Alongside cold properties, demand for biodiesel within the EU region is often affected by the various compliance schemes that have been implemented at national and continental levels. Chief amongst these are the Renewable Energy Directive (RED) and Fuel Quality Directive (FQD), established by the European Parliament. RED in particular commits European nations to a volume based mandate of 10% biofuel contribution in transport fuels by 2020.
The path to achieving compliance, however, is set at a national level. So Europe is a patchwork quilt of blending requirements ranging from around 2% through to 8%, but all working towards the RED goal of delivering 10% of road fuels from sustainable sources by 2020. Germany is the largest biodiesel market in Europe, and the second largest in the world behind the US.
Individual countries may also establish their own national schemes, such as the recently implemented scheme in Germany that focuses on the greenhouse gas (GHG) savings that using biofuels brings versus the mineral fuel equivalent. Certification schemes look at the entire life cycle from field to fuel tank and are intended to encourage the use of feedstocks that maximize GHG savings.
Increasingly, refiners such as Neste, Repsol, ENI and Total are also looking at hydrorefining vegetable oils to produce biodiesels that are the equal of and often superior to mineral diesel. Platts does not currently publish assessments for hydrorefined vegetable oils (HVO).
While FAME is the prevalent grade, it is in itself a blend of other methyl esters, meaning Europe can need to import flows of PME and SME from Asia or the Americas, although trade embargoes may have an impact in complicating those movements. RME tends to be locally produced from Europe's own rapeseed crops.
The requirements of FAME are further subdivided into two categories - FAME 0 and FAME -10. The numerical value denotes the cold properties of the fuel, with all components of FAME 0 required to operate in temperatures of zero degrees Celsius and above.
FAME -10 is the cold weather version, with all components required to operate at temperatures of minus 10 degrees Celsius or lower. As with mineral diesel, biodiesel's performance in cold weather is determined by two main features - the cloud point and the cold filter plug point (CFPP). Cloud refers to the temperature at which the biodiesel begins to turn waxy - and for PME this can be as high as plus 10 degrees Celsius. The CFPP refers to the temperature at which the biodiesel will freeze in the engine.
Platts publishes a range of biodiesel price assessments for the European region, with prices expressed both as an outright price and as a premium to an underlying futures contract. In common with most middle distillates, prices for biodiesel across Europe are often expressed as a price differential (and typically a substantial premium) to the ICE low sulfur gasoil futures contract.

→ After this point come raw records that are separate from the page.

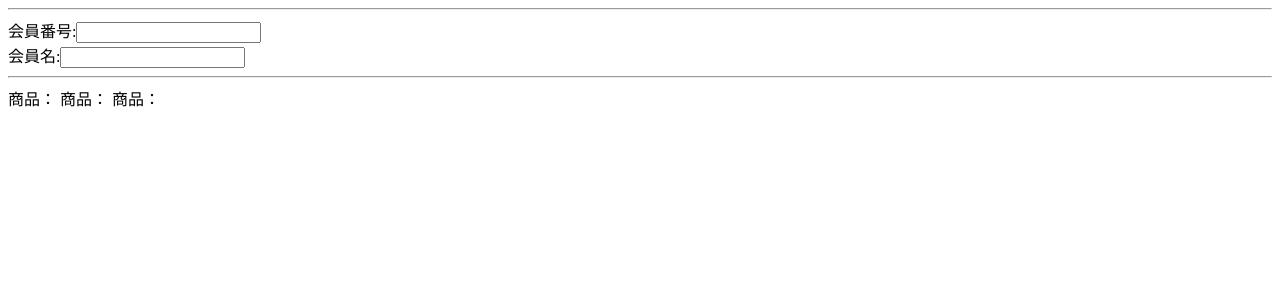
Repository: aiueo20/18ca0155
Page: SSP/kadai0204/WebContent/index.html
These files come from the project's save history. The page is drawn as it stood at one moment and after the next save; the edit follows.
The browser window is 1280 px wide. The pictures show the whole page.

Above is the page before, as saved 2018-11-26 07:35:11.

### SSP/kadai0204/WebContent/index.html
<!DOCTYPE html>
<html>
<head>
<meta charset="UTF-8">
<title>kadai0204</title>
</head>
<body>
<form action="/kadai0204/BuyServlet" method="get">
<hr>
会員番号:<input type="text" name="kaiinnbangou"><br>
会員名:<input type="text" name="kaiinnmei"><br>
<hr>
商品：
商品：
商品：
</form>

</body>
</html>

After the next save:
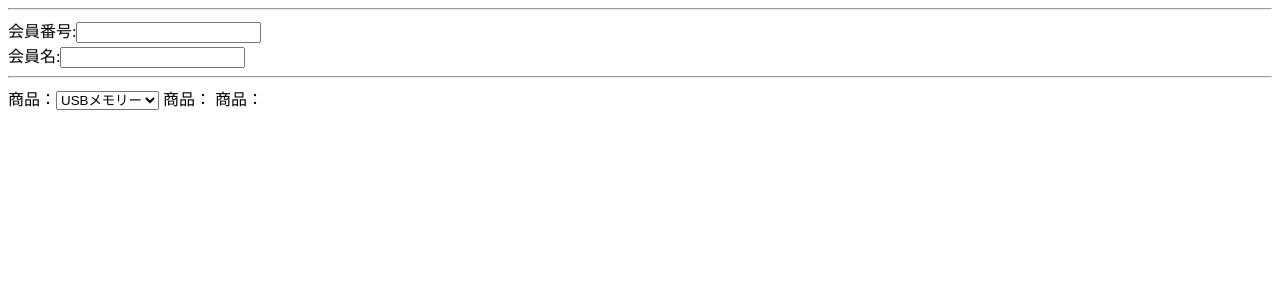
Saved 88 s later.
--- a/SSP/kadai0204/WebContent/index.html
+++ b/SSP/kadai0204/WebContent/index.html
@@ -10,7 +10,10 @@
 会員番号:<input type="text" name="kaiinnbangou"><br>
 会員名:<input type="text" name="kaiinnmei"><br>
 <hr>
-商品：
+商品：<select name="product1">
+		<option>USBメモリー</option>
+		<option>マウス</option>
+	　</select>
 商品：
 商品：
 </form>
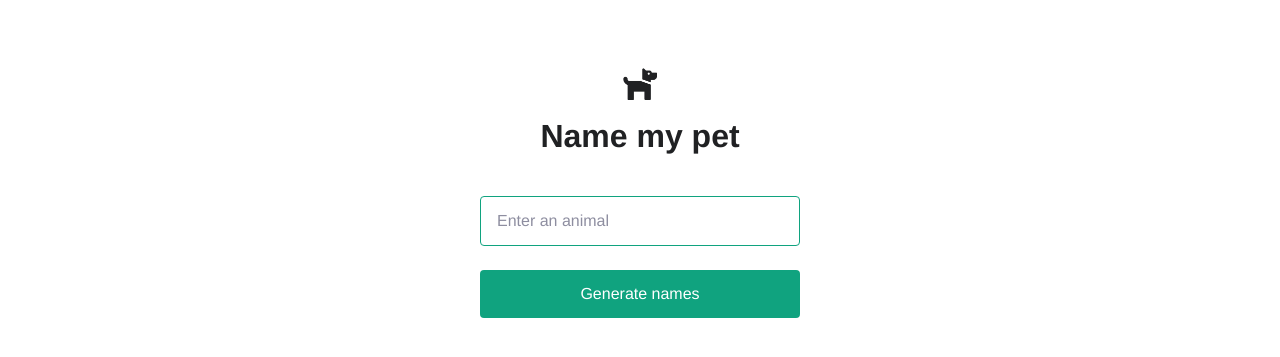
Repository: hamza-mastar/chatgpt-jpbad
Page: /
These files come from the project's save history. The page is drawn as it stood at one moment and after the next save; the edit follows.
The browser window is 1280 px wide. The pictures show the whole page.
Some web fonts or font styles are not loaded; a fallback is used. The project was rebuilt for these pictures with package versions that can differ from the ones it lists, and the page was loaded fresh each time. The framework's server and built-in components were replaced by stand-ins that run in the browser.

Above is the page before, as saved 2023-01-28 23:49:01.

After the next save:
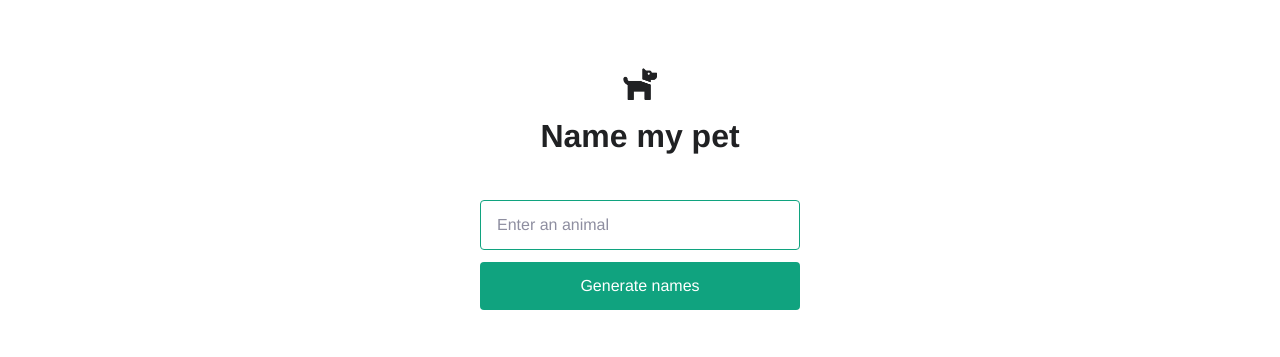
Saved 4 min 12 s later.
--- a/pages/index.module.css
+++ b/pages/index.module.css
@@ -65,3 +65,17 @@
   font-weight: bold;
   margin-top: 40px;
 }
+
+.main .loading {
+  width: 50;
+}
+
+.main input[type="text"],
+.main input[type="number"],
+.main select {
+  padding: 12px 16px;
+  border: 1px solid #10a37f;
+  border-radius: 4px;
+  margin-bottom: 12px;
+  margin-top: 4px;
+}
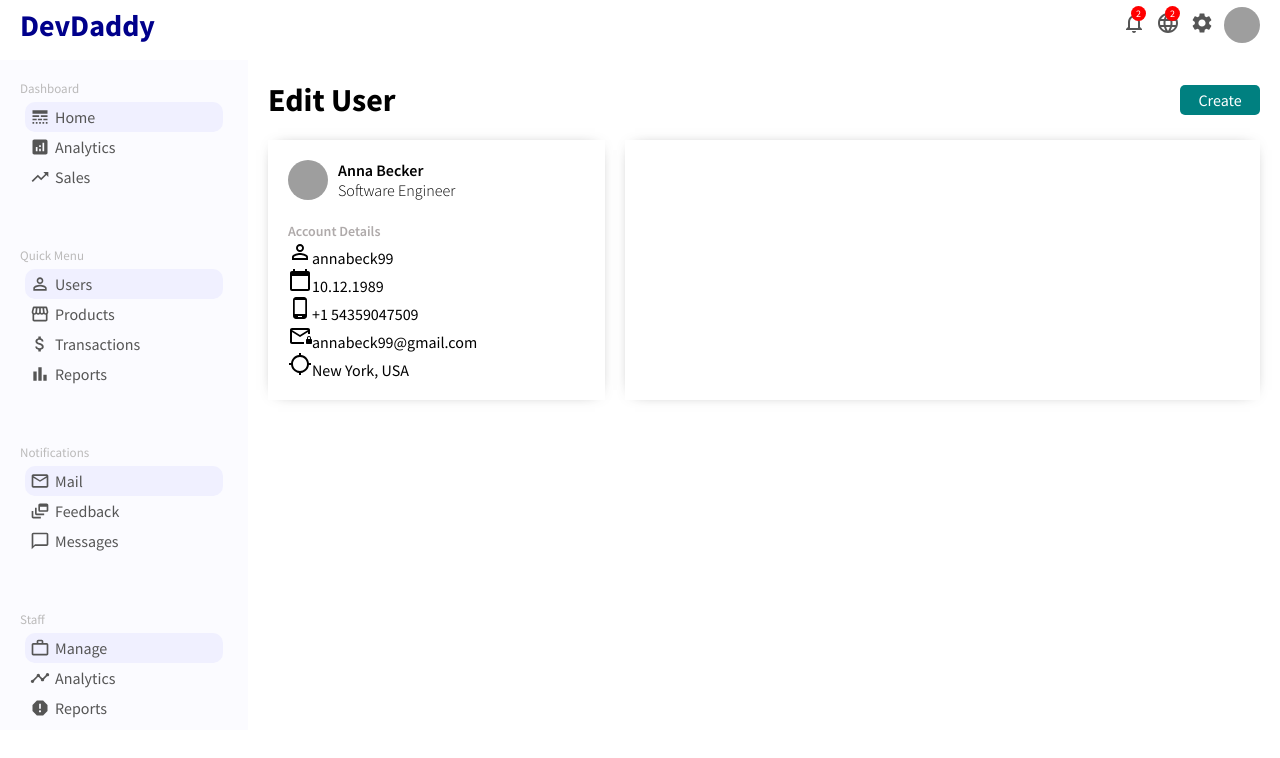
Repository: Marhamat92/react-admin-dashboard
Page: /user/1
An editor plug-in stored every save of this project. The page is shown before and after the next save, followed by the edit.
The browser window is 1280 px wide. The pictures show the whole page.
Pictures or frames that could not be fetched are drawn as grey boxes. The project was rebuilt for these pictures with package versions that can differ from the ones it lists, and the page was loaded fresh each time. Also part of the build but not shown: src/pages/home/home.scss, src/components/featuredInfo/featuredInfo.scss, src/components/featuredInfo/FeaturedInfo.js, src/components/chart/chart.scss, src/components/chart/Chart.js, src/data/userData.js, src/components/widgetSm/widgetSm.scss, src/components/widgetSm/WidgetSm.js and 6 more.

Above is the page before, as saved 2023-02-10 23:47:01.

After the next save:
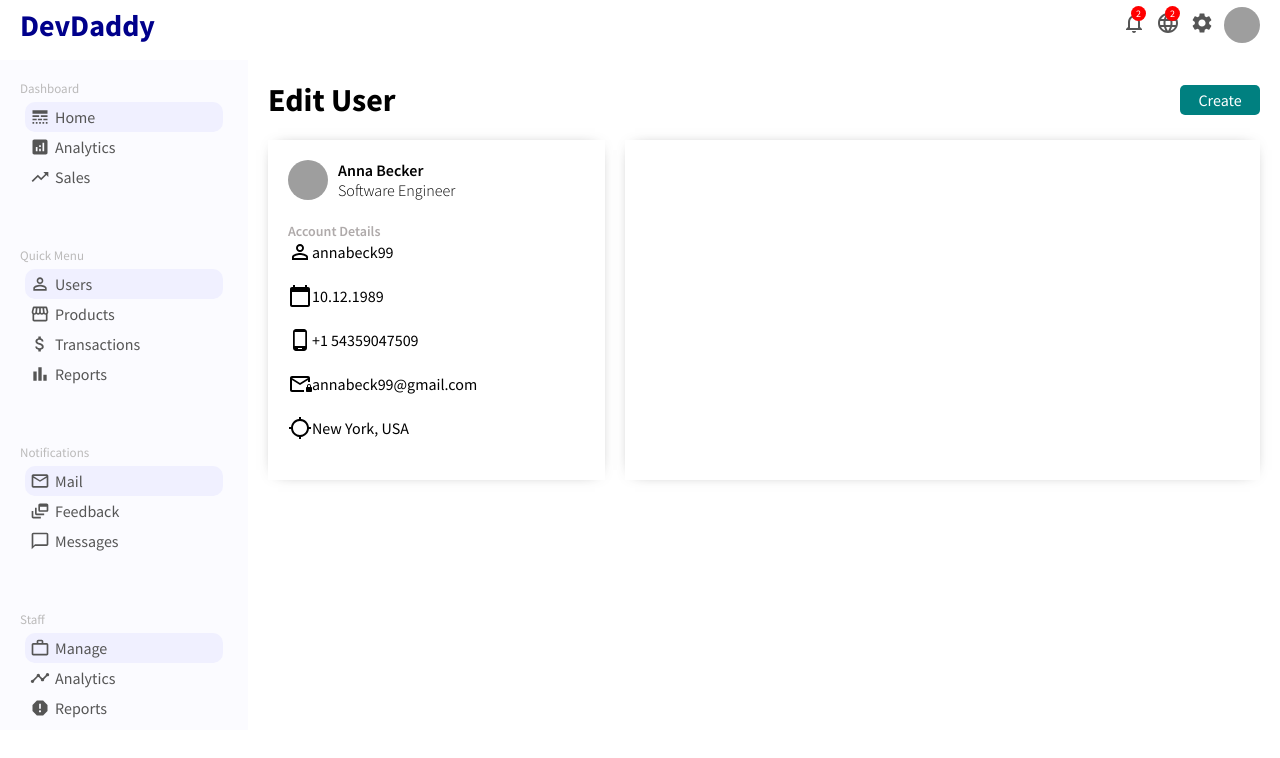
Saved 38 s later.
--- a/src/pages/user/user.scss
+++ b/src/pages/user/user.scss
@@ -76,3 +76,9 @@
 .userShowBottom{
   margin-top: 20px;
 }
+
+.userShowInfo{
+  margin-bottom: 20px;
+  display: flex;
+  align-items: center;
+}
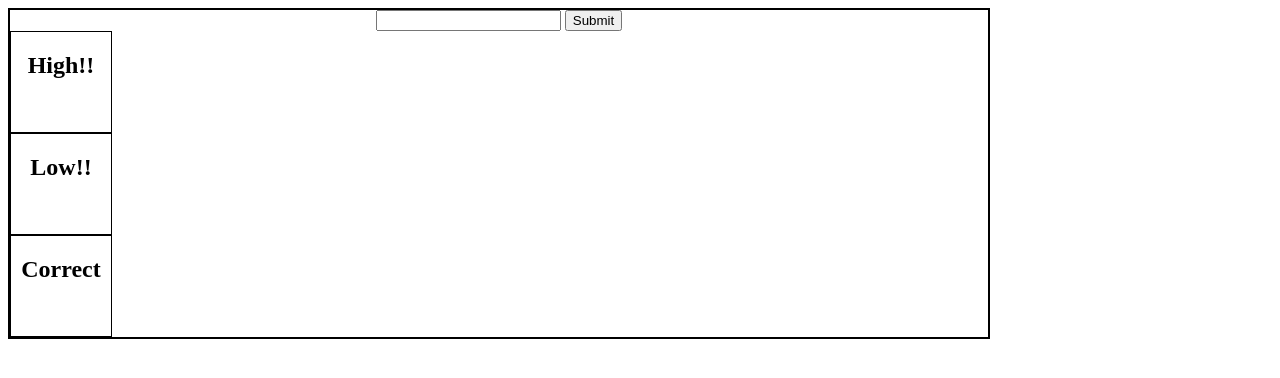
Repository: harshithamagani/Java-Basics
Page: http://localhost/number-game/
The author's editor kept a copy of each file at every save. The page is drawn from the files as they stood at one save, then again after the next save.
The browser window is 1280 px wide. The pictures show the whole page.
The page is served by Tomcat 9. Other server files are loaded and not shown.

Above is the page before, as saved 2019-11-05 18:36:23.

### number-game/WebContent/WEB-INF/index.jsp
<%@ page language="java" contentType="text/html; charset=UTF-8"
    pageEncoding="UTF-8"%>
<!DOCTYPE html>
<html>
<head>
	<meta charset="UTF-8">
	<title>Number Game</title>
	<style type="text/css">
		.highlow {
            width: 100px;
            height: 100px;
            border : solid black 1px;
        }
        #wrapper{
        	width:980px;
        	matgin: 0 auto;
        	border : solid black 1px;
        }
        #container{
        	text-align: center;
        	margin:0 auto;
        	border : solid black 1px;
        }

	</style>
</head>
<body>
	<div id="wrapper">
		<div id="container">
			<form action="/index" method="POST">
				<input name="number" id="number" type="text">
				<input name="submit" name="submit" type="submit" value="Submit">
			</form>
			 <div class="highlow">
			 	<h2>High!!</h2>
			 </div>
			 <div class="highlow">
			 	<h2>Low!!</h2>
			 </div>
			 <div class="highlow">
		        <h2>Correct</h2>
		    </div>
	    </div>
    </div>
</body>
</html>

### number-game/src/com/codingdojo/Index.java
package com.codingdojo;

import java.io.IOException;

import javax.servlet.RequestDispatcher;
import javax.servlet.ServletException;
import javax.servlet.annotation.WebServlet;
import javax.servlet.http.HttpServlet;
import javax.servlet.http.HttpServletRequest;
import javax.servlet.http.HttpServletResponse;

/**
 * Servlet implementation class Index
 */
@WebServlet("/")
public class Index extends HttpServlet {
	private static final long serialVersionUID = 1L;

    /**
     * @see HttpServlet#HttpServlet()
     */
    public Index() {
        super();
        // TODO Auto-generated constructor stub
    }

	/**
	 * @see HttpServlet#doGet(HttpServletRequest request, HttpServletResponse response)
	 */
	protected void doGet(HttpServletRequest request, HttpServletResponse response) throws ServletException, IOException {
		RequestDispatcher req = request.getRequestDispatcher("/WEB-INF/index.jsp");
		req.forward(request, response);
	}

	/**
	 * @see HttpServlet#doPost(HttpServletRequest request, HttpServletResponse response)
	 */
	protected void doPost(HttpServletRequest request, HttpServletResponse response) throws ServletException, IOException {
		// TODO Auto-generated method stub
		doGet(request, response);
	}

}

After the next save:
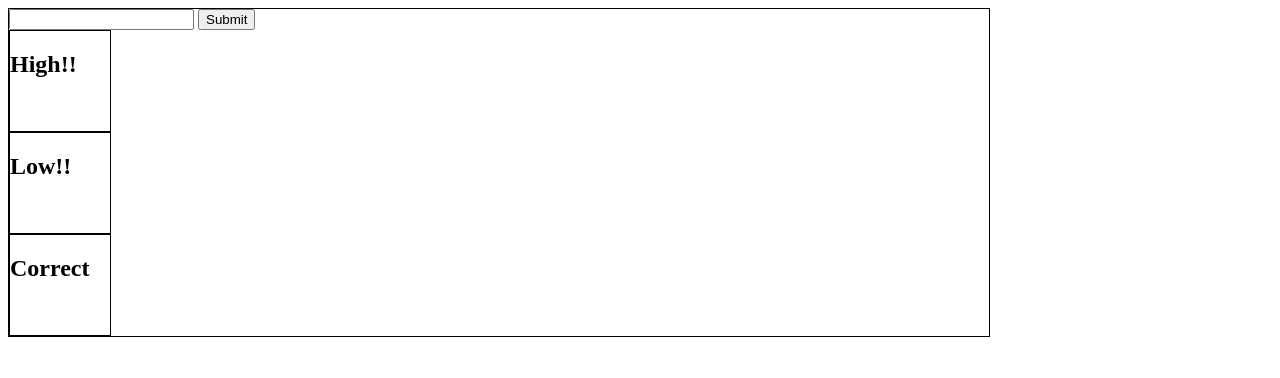
Saved 44 s later.
--- a/number-game/WebContent/WEB-INF/index.jsp
+++ b/number-game/WebContent/WEB-INF/index.jsp
@@ -14,11 +14,6 @@
         #wrapper{
         	width:980px;
         	matgin: 0 auto;
-        	border : solid black 1px;
-        }
-        #container{
-        	text-align: center;
-        	margin:0 auto;
         	border : solid black 1px;
         }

Prices are also published for biodiesels that meet the requirements of the RED scheme. In all cases, prices are basis the barge market in the main trading hub of Amsterdam-Rotterdam-Antwerp typically in 1,000 mt barge sizes. Furthermore, Platts reflects T2, duty paid indications in its assessments.